[Activity] Using the listing below, copy every line that mentions "user".

━━ Data for review ━━

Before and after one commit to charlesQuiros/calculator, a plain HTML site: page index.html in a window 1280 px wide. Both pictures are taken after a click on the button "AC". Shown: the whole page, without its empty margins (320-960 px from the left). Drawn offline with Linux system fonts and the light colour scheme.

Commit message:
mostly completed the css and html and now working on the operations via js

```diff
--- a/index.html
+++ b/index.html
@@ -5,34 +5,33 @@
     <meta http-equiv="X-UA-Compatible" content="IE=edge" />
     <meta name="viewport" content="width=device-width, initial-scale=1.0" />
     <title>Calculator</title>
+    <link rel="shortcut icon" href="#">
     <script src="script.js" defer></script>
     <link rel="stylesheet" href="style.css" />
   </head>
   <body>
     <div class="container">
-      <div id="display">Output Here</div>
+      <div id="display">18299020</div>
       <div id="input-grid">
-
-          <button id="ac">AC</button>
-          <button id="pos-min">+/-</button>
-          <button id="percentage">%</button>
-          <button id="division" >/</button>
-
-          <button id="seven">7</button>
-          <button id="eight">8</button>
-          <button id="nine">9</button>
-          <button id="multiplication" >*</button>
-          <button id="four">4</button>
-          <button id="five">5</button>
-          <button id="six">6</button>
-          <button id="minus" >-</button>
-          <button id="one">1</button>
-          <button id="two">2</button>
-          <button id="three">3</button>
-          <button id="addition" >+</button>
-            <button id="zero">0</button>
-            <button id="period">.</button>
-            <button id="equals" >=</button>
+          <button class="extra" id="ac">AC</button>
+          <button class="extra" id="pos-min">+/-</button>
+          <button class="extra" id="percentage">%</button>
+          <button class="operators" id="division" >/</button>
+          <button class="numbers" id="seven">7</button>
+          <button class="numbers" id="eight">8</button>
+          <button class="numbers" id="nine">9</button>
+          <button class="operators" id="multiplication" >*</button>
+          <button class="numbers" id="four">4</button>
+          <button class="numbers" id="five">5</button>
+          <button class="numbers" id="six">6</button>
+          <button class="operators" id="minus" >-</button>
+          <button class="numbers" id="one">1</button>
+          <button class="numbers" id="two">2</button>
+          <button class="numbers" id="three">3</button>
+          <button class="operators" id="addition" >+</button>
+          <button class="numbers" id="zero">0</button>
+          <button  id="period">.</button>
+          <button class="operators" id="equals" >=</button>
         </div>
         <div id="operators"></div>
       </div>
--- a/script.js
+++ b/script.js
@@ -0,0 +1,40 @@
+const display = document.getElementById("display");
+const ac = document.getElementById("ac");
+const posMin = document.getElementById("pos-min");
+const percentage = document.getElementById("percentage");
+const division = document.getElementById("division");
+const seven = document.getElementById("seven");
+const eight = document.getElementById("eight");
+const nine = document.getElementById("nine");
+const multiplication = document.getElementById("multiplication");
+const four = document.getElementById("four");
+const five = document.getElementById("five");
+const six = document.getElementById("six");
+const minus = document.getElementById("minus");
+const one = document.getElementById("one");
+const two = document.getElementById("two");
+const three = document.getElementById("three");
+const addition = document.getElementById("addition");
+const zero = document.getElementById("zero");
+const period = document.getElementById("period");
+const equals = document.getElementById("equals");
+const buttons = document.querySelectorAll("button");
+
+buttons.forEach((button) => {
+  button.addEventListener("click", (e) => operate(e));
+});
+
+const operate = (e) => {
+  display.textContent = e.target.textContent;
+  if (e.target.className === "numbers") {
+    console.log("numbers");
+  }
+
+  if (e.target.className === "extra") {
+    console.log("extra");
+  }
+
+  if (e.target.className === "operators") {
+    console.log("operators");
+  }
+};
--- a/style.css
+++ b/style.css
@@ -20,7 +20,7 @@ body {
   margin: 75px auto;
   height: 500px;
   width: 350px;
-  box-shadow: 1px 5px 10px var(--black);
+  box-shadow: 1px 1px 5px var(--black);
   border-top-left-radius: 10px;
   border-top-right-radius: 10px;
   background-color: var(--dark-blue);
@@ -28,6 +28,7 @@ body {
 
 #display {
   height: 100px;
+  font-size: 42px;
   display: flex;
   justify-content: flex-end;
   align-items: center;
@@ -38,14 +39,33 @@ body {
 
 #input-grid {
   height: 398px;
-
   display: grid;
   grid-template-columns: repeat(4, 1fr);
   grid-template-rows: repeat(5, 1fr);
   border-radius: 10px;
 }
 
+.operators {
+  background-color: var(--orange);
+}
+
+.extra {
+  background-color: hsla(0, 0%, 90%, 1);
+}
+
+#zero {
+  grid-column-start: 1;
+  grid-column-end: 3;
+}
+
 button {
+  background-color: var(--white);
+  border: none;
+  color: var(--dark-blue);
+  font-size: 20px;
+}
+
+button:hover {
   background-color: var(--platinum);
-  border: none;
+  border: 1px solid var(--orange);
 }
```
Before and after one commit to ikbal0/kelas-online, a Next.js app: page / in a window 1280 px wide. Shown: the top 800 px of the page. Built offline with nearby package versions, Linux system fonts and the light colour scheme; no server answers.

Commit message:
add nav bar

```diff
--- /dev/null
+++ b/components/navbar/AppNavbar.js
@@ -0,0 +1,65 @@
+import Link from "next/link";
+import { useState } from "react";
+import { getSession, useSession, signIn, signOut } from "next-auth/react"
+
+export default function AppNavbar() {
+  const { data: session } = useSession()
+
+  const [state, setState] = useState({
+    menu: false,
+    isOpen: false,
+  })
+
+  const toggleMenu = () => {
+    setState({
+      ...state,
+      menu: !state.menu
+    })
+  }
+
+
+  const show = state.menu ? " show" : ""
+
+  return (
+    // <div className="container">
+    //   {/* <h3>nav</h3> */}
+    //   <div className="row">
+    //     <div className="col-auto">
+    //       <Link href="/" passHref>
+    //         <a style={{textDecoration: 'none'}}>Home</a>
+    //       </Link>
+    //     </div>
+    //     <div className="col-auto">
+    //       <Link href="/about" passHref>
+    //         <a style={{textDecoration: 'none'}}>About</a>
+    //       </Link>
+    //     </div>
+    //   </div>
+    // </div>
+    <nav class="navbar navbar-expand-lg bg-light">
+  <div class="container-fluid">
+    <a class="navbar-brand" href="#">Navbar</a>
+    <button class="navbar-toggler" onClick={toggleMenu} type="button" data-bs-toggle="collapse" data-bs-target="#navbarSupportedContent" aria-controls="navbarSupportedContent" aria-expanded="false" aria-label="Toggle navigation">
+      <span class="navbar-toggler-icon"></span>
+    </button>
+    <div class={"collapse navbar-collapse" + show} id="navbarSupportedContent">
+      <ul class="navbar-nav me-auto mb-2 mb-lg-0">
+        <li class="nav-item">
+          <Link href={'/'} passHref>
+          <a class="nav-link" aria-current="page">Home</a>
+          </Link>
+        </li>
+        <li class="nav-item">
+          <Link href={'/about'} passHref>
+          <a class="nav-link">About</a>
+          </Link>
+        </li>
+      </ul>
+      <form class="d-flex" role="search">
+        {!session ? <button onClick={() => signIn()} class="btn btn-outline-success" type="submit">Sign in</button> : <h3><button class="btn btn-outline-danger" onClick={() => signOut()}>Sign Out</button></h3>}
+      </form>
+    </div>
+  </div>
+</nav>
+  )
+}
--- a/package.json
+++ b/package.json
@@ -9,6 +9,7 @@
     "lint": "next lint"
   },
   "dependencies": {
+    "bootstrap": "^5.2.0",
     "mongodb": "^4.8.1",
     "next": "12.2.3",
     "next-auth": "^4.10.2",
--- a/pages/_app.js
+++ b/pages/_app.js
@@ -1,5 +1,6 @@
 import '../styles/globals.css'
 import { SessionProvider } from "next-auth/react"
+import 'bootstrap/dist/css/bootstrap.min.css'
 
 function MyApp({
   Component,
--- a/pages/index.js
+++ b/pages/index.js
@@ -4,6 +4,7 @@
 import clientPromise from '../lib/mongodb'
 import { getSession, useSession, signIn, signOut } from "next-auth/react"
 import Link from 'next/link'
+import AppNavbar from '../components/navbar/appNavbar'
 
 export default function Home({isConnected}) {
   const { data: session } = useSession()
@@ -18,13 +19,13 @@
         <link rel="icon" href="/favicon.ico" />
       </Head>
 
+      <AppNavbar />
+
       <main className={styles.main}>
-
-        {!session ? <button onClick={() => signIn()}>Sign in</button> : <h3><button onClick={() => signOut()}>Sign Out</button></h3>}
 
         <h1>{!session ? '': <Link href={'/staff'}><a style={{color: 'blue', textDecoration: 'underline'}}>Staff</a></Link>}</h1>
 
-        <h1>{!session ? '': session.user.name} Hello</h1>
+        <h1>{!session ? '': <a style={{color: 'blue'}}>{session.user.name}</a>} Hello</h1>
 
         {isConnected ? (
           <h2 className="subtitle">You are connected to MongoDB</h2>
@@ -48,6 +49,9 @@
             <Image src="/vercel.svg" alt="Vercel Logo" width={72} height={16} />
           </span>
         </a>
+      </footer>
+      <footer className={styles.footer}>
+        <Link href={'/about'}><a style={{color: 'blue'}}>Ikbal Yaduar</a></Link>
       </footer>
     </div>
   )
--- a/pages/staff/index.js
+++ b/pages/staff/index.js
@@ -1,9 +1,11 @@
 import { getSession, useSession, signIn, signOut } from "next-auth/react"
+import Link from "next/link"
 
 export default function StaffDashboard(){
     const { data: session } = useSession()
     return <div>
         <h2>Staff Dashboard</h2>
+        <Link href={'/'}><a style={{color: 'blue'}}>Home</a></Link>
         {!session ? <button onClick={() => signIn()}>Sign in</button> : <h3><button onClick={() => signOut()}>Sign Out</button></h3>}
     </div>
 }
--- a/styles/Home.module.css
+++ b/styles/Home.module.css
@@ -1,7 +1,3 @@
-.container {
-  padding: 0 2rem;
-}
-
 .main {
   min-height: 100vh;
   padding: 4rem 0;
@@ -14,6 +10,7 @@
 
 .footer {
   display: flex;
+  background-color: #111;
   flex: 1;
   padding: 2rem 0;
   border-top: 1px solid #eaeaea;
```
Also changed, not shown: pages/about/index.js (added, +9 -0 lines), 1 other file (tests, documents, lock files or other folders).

━━━

[Solved problem]
-        <h1>{!session ? '': session.user.name} Hello</h1>
+        <h1>{!session ? '': <a style={{color: 'blue'}}>{session.user.name}</a>} Hello</h1>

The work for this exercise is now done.